Work order: Please give the entries below again exactly, omitting every picture.

Itemized modification records
++++++++++++++++++++

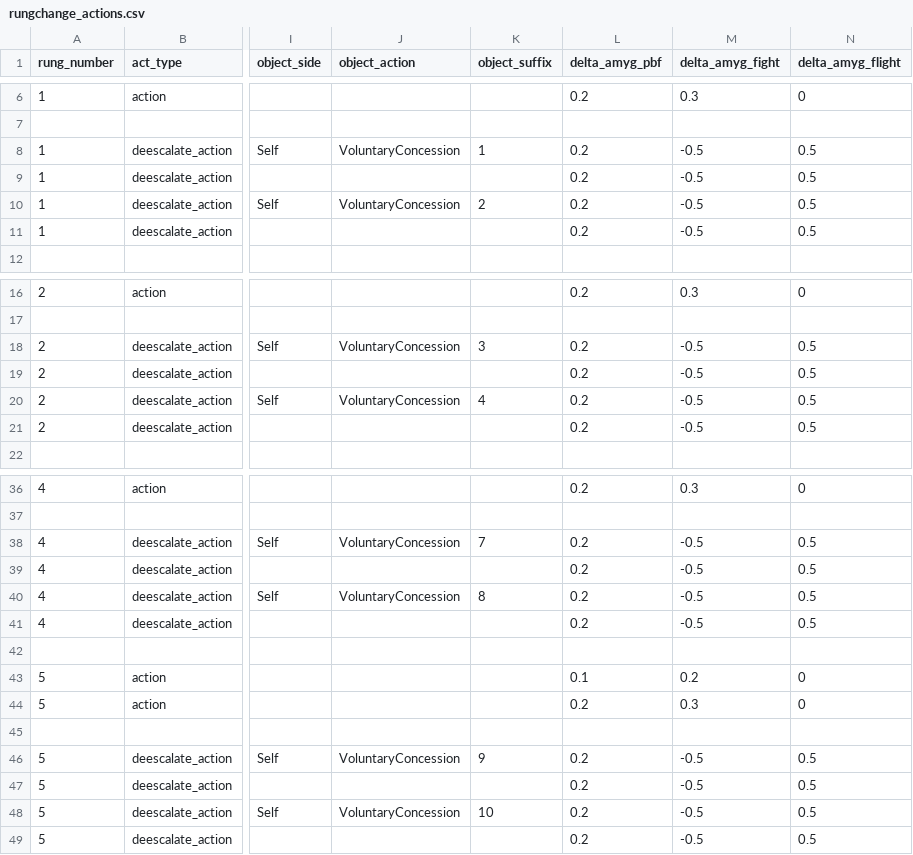
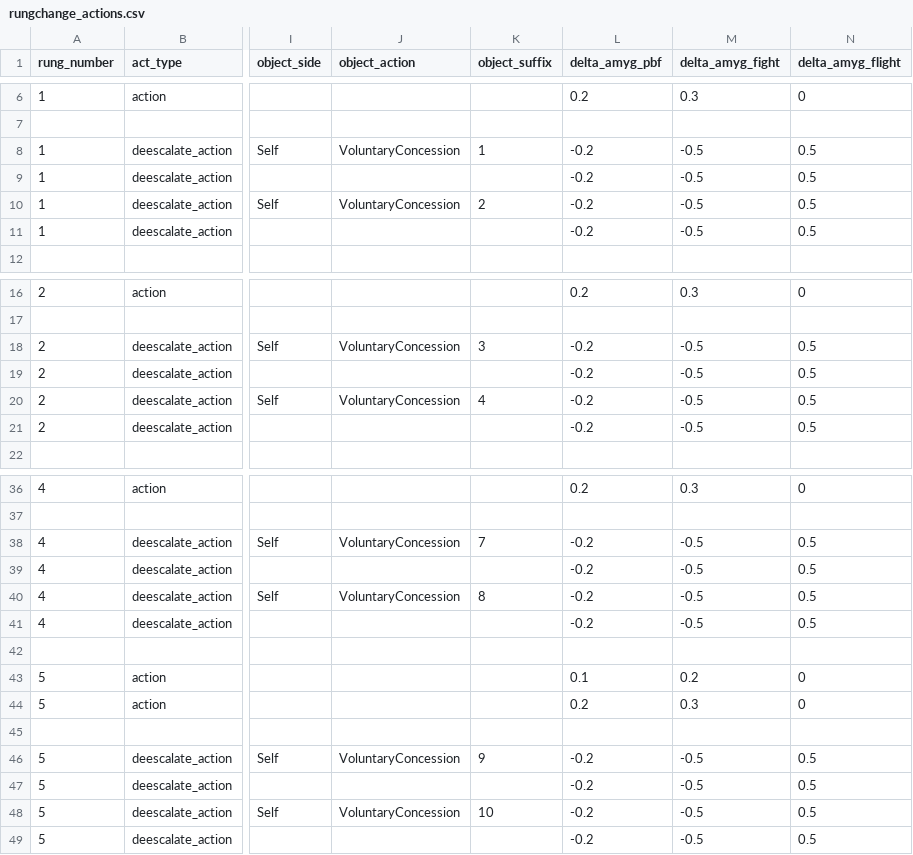
Before and after one commit to xfalseidol/theeROMANCER, a CSV file: demo/hotline/data/rungchange_actions.csv, drawn as a sheet; only a part is shown, gaps mark what is left out; the diff covers the shown part only; the diff names each change by its address in the sheet, - before the commit and + after, or states it on an @@ line.

Commit message:
Attempting to de-escalate should have a calming effect

```diff
--- a/demo/hotline/data/rungchange_actions.csv
+++ b/demo/hotline/data/rungchange_actions.csv
-L8:L11 (delta_amyg_pbf): 0.2
+L8:L11 (delta_amyg_pbf): -0.2
-L18:L21 (delta_amyg_pbf): 0.2
+L18:L21 (delta_amyg_pbf): -0.2
-L38:L41 (delta_amyg_pbf): 0.2
+L38:L41 (delta_amyg_pbf): -0.2
-L46:L49 (delta_amyg_pbf): 0.2
+L46:L49 (delta_amyg_pbf): -0.2
```
Also changed, not shown: 4 edited cells elsewhere in this file.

++++++++++++++++++++

Task output:
Before and after one commit to xfalseidol/theeROMANCER, a CSV file: demo/hotline/data/rungchange_actions.csv, drawn as a sheet; only a part is shown, gaps mark what is left out; the diff covers the shown part only; the diff names each change by its address in the sheet, - before the commit and + after, or states it on an @@ line.

Commit message:
Attempting to de-escalate should have a calming effect

```diff
--- a/demo/hotline/data/rungchange_actions.csv
+++ b/demo/hotline/data/rungchange_actions.csv
-L8:L11 (delta_amyg_pbf): 0.2
+L8:L11 (delta_amyg_pbf): -0.2
-L18:L21 (delta_amyg_pbf): 0.2
+L18:L21 (delta_amyg_pbf): -0.2
-L38:L41 (delta_amyg_pbf): 0.2
+L38:L41 (delta_amyg_pbf): -0.2
-L46:L49 (delta_amyg_pbf): 0.2
+L46:L49 (delta_amyg_pbf): -0.2
```
Also changed, not shown: 4 edited cells elsewhere in this file.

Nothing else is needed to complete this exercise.